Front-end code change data

Start of Block

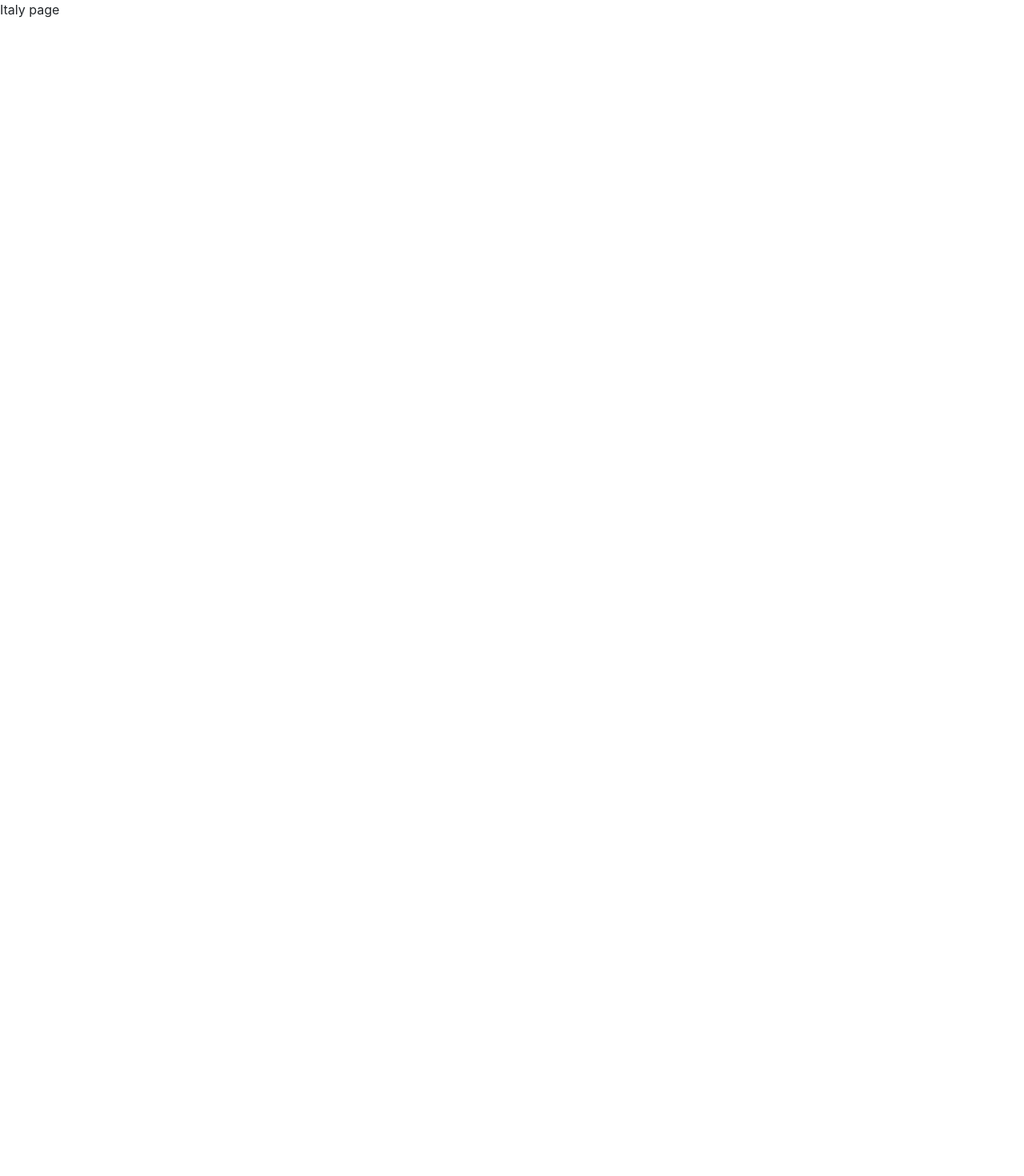
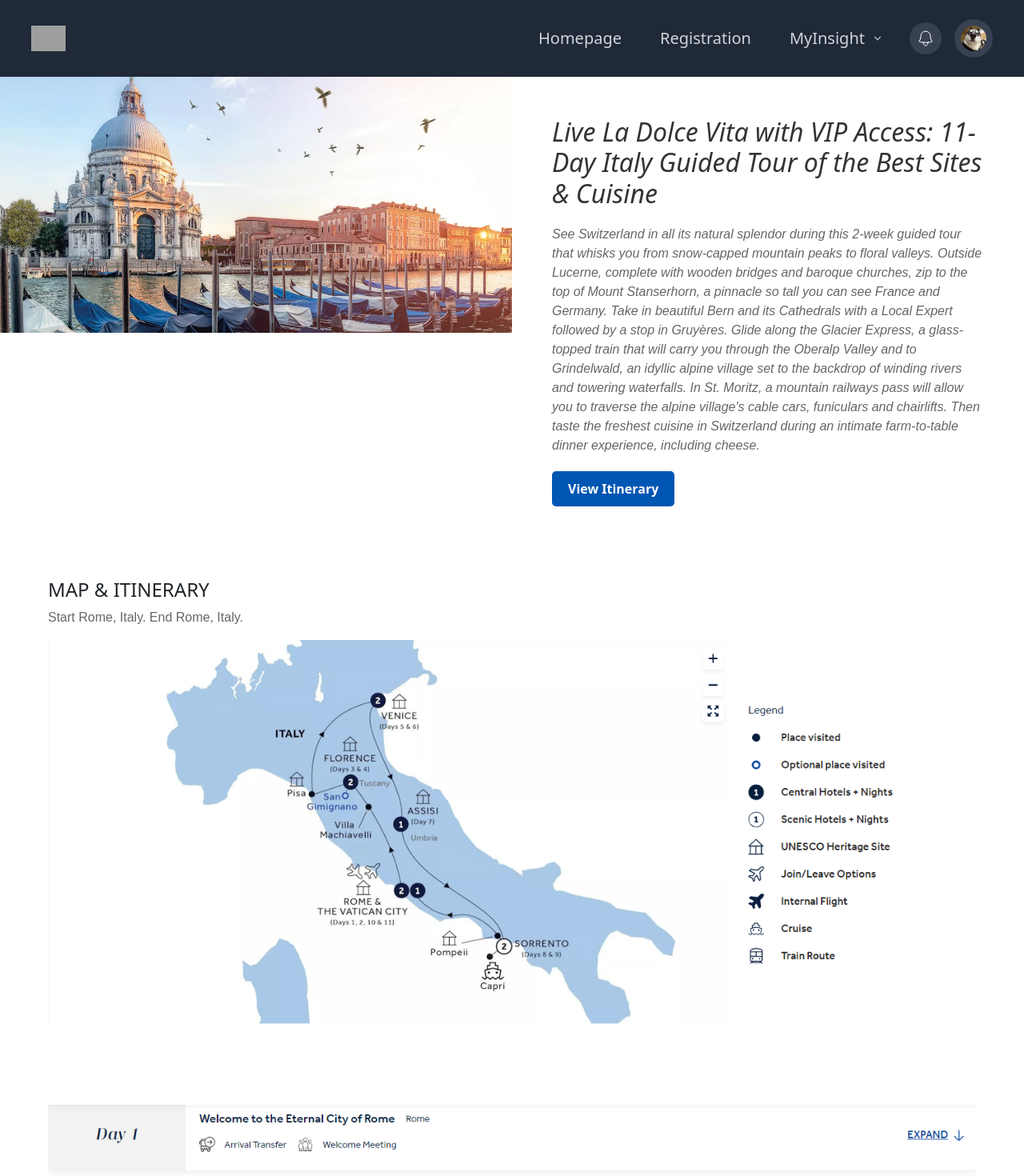
Before and after one commit to chongchen1999/TravelMingle, a React (Vite) app: page /italy in a window 1280 px wide. Shown: the top 1470 px of the page at 80% size. Before the commit the page ends 800 px from the top, so only its background shows below. Built offline with nearby package versions, Linux system fonts and the light colour scheme; grey boxes are pictures that could not be loaded.

Commit message:
setup_italy_destination_page

```diff
--- /dev/null
+++ b/src/assets/styles/home/destination.css
@@ -0,0 +1,171 @@
+body, h1, p {
+    margin: 0;
+    padding: 0;
+    font-family: Arial, sans-serif;
+}
+
+.tour-container {
+    display: flex;
+    align-items: stretch;
+    width: 100%;
+
+    margin: 0;
+    padding: 0;
+}
+
+.image-container {
+    flex: 1;
+    width: 50%;
+
+}
+
+.image-container img {
+    width: 100%;
+    height: auto;
+    display: block;
+}
+.info-container {
+    flex-basis: 50%;
+    padding: 50px;
+    font-style: italic;
+}
+
+.info-container h1 {
+    font-size: 2rem;
+    color: #333;
+    margin-bottom: 20px;
+}
+
+.info-container p {
+    font-size: 1rem;
+    color: #666;
+    line-height: 1.5;
+}
+
+.itinerary-button {
+    display: inline-block;
+    padding: 10px 20px;
+    margin-top: 20px;
+    background-color: #0056b3;
+    color: white;
+    text-decoration: none;
+    border-radius: 5px;
+    font-weight: bold;
+}
+
+/* Add responsive design */
+@media (max-width: 768px) {
+    .tour-container {
+        flex-direction: column;
+    }
+
+    .image-container, .info-container {
+        flex-basis: 100%;
+    }
+}
+
+.map-container {
+    max-width: 1200px;
+    margin: 20px auto;
+    padding: 20px;
+}
+
+.map-title {
+    font-size: 1.5rem;
+    margin-bottom: 0.5rem;
+}
+
+.map-subtitle {
+    font-size: 1rem;
+    color: #666;
+    margin-bottom: 1rem;
+}
+
+.map-image img {
+    max-width: 100%;
+    height: auto;
+    border: none;
+}
+
+
+@media (max-width: 768px) {
+    .map-container {
+        margin: 10px auto;
+    }
+}
+
+.map-image {
+    margin-bottom: 100px;
+}
+
+.group-size-container {
+    text-align: center;
+    margin: 20px 0;
+}
+
+.group-options {
+    display: flex;
+    justify-content: center;
+    gap: 20px;
+}
+
+.group-option {
+    border: 1px solid #ccc;
+    padding: 20px;
+    width: 200px;
+    position: relative;
+    cursor: pointer;
+}
+
+.group-option h3 {
+    margin: 10px 0;
+}
+
+.group-option .price {
+    font-weight: bold;
+    color: #333;
+}
+
+.group-option .checkmark {
+    display: none;
+    position: absolute;
+    top: 10px;
+    right: 10px;
+    font-size: 24px;
+    color: green;
+}
+
+.group-option.selected .checkmark {
+    display: block;
+}
+
+
+.group-option:hover {
+    border-color: #000;
+}
+
+
+@media (max-width: 768px) {
+    .group-options {
+        flex-direction: column;
+    }
+}
+
+.registration-button-container {
+    text-align: center;
+    margin-top: 20px;
+}
+.registration-button-container button {
+    padding: 10px 20px;
+    font-size: 1rem;
+    color: white;
+    background-color: #5da2ec;
+    border: none;
+    border-radius: 5px;
+    cursor: pointer;
+    transition: background-color 0.3s;
+}
+
+.registration-button-container button:hover {
+    background-color: #003d82;
+}
--- /dev/null
+++ b/src/components/UI/Destination/MapContainer.jsx
@@ -0,0 +1,18 @@
+import React from 'react';
+
+const MapContainer = ({ title, subtitle, mapImage1, mapImage2 }) => {
+    return (
+        <div className="map-container">
+            <h2 className="map-title">{title}</h2>
+            <p className="map-subtitle">{subtitle}</p>
+            <div className="map-image">
+                <img src={mapImage1} alt="Tour Map" />
+            </div>
+            <div className="map-image" id="target-image">
+                <img src={mapImage2} alt="Tour Map" />
+            </div>
+        </div>
+    );
+};
+
+export default MapContainer;
--- /dev/null
+++ b/src/components/UI/Destination/TourContainer.jsx
@@ -0,0 +1,26 @@
+import React, { useRef } from 'react';
+import '../../../assets/styles/home/destination.css';
+
+
+const TourContainer = ({ imageUrl, title, description }) => {
+    const imageRef = useRef(null);
+
+    const scrollToImage = () => {
+        imageRef.current.scrollIntoView({ behavior: 'smooth' });
+    };
+
+    return (
+        <div className="tour-container">
+            <div className="image-container" ref={imageRef}>
+                <img src={imageUrl} alt={title} />
+            </div>
+            <div className="info-container">
+                <h1>{title}</h1>
+                <p>{description}</p>
+                <button onClick={scrollToImage} className="itinerary-button">View Itinerary</button>
+            </div>
+        </div>
+    );
+};
+
+export default TourContainer;
--- a/src/components/common/CustomService/ServiceSection.jsx
+++ b/src/components/UI/home/CustomService/ServiceSection.jsx
@@ -1,6 +1,6 @@
 // ServiceSection.js
 import React from 'react';
-import ServiceItem from './ServiceItem';
+import ServiceItem from './ServiceItem.jsx';
 
 const ServiceSection = () => {
     return (
--- a/src/components/common/TravelOption/TravelPlan.jsx
+++ b/src/components/UI/home/TravelOption/TravelPlan.jsx
@@ -1,7 +1,7 @@
 // TravelPlan.js
 import React from 'react';
 import { Link } from 'react-router-dom';
-import Registration from "../../../pages/Registration.jsx";
+import Registration from "../../../../pages/Registration.jsx";
 
 const TravelPlan = ({ title, items, type}) => {
     return (
--- a/src/pages/Home.jsx
+++ b/src/pages/Home.jsx
@@ -5,8 +5,8 @@ import Banner from "../components/UI/home/banner/Banner";
 import HotDestinations from "../components/UI/home/hot_destinations/HotDestinations";
 import AgencyIntroduction from "../components/UI/home/agency_introduction/AgencyIntroduction";
 import Footer from "../components/common/Footer";
-import TravelSection from "../components/common/TravelOption/TravelSection.jsx";
-import ServiceSection from "../components/common/CustomService/ServiceSection.jsx";
+import TravelSection from "../components/UI/home/TravelOption/TravelSection.jsx";
+import ServiceSection from "../components/UI/home/CustomService/ServiceSection.jsx";
 
 const Home = () => {
     return (
--- a/src/pages/Italy.jsx
+++ b/src/pages/Italy.jsx
@@ -1,6 +1,43 @@
+import { Helmet } from 'react-helmet';
+import Navbar from "../components/common/navbar/Navbar";
+import Footer from "../components/common/Footer";
+import TourContainer from "../components/UI/Destination/TourContainer.jsx";
+import italyImage from '../assets/images/italy.webp';
+import MapContainer from "../components/UI/Destination/MapContainer.jsx";
+import italyImap1 from '../assets/images/map01.png';
+import italyImap2 from '../assets/images/map012.png';
+
+const MyComponent = () => {
+    return <img src={italyImage} alt="Italy" />;
+};
+
 const Italy = () => {
     return (
-        <div>Italy page</div>
+        <div>
+            <Helmet>
+                <link rel="stylesheet" href="src/assets/styles/home/swiper.min.css" />
+                <link rel="stylesheet" href="src/assets/styles/home/bootstrap.css" />
+                <link rel="stylesheet" href="src/assets/styles/home/index.css" />
+                <link href="https://cdn.jsdelivr.net/npm/tailwindcss@2.2.16/dist/tailwind.min.css" rel="stylesheet" />
+                <link rel="stylesheet" href="src/assets/styles/home/iconfont.css" />
+                <link rel="stylesheet" href="https://unpkg.com/swiper/swiper-bundle.min.css" />
+            </Helmet>
+
+
+            <Navbar />
+            <TourContainer
+                imageUrl={italyImage}
+                title="Live La Dolce Vita with VIP Access: 11-Day Italy Guided Tour of the Best Sites & Cuisine"
+                description="See Switzerland in all its natural splendor during this 2-week guided tour that whisks you from snow-capped mountain peaks to floral valleys. Outside Lucerne, complete with wooden bridges and baroque churches, zip to the top of Mount Stanserhorn, a pinnacle so tall you can see France and Germany. Take in beautiful Bern and its Cathedrals with a Local Expert followed by a stop in Gruyères. Glide along the Glacier Express, a glass-topped train that will carry you through the Oberalp Valley and to Grindelwald, an idyllic alpine village set to the backdrop of winding rivers and towering waterfalls. In St. Moritz, a mountain railways pass will allow you to traverse the alpine village's cable cars, funiculars and chairlifts. Then taste the freshest cuisine in Switzerland during an intimate farm-to-table dinner experience, including cheese."
+            />
+            <MapContainer
+                title="MAP & ITINERARY"
+                subtitle="Start Rome, Italy. End Rome, Italy."
+                mapImage1={italyImap1}
+                mapImage2={italyImap2}
+            />
+            <Footer />
+        </div>
     );
 };
 
```
Also changed, not shown: src/components/UI/home/CustomService/ServiceItem.jsx (renamed from src/components/common/CustomService/ServiceItem.jsx), src/components/UI/home/TravelOption/TravelSection.jsx (renamed from src/components/common/TravelOption/TravelSection.jsx).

End of Block

◆ **WHAT YOU ARE ASKED TO DO**
Each line of the data in which the string "common" appears needs to be copied.

◆ **YOUR RESPONSE**
--- a/src/components/common/CustomService/ServiceSection.jsx
--- a/src/components/common/TravelOption/TravelPlan.jsx
 import Footer from "../components/common/Footer";
-import TravelSection from "../components/common/TravelOption/TravelSection.jsx";
-import ServiceSection from "../components/common/CustomService/ServiceSection.jsx";
+import Navbar from "../components/common/navbar/Navbar";
+import Footer from "../components/common/Footer";
Also changed, not shown: src/components/UI/home/CustomService/ServiceItem.jsx (renamed from src/components/common/CustomService/ServiceItem.jsx), src/components/UI/home/TravelOption/TravelSection.jsx (renamed from src/components/common/TravelOption/TravelSection.jsx).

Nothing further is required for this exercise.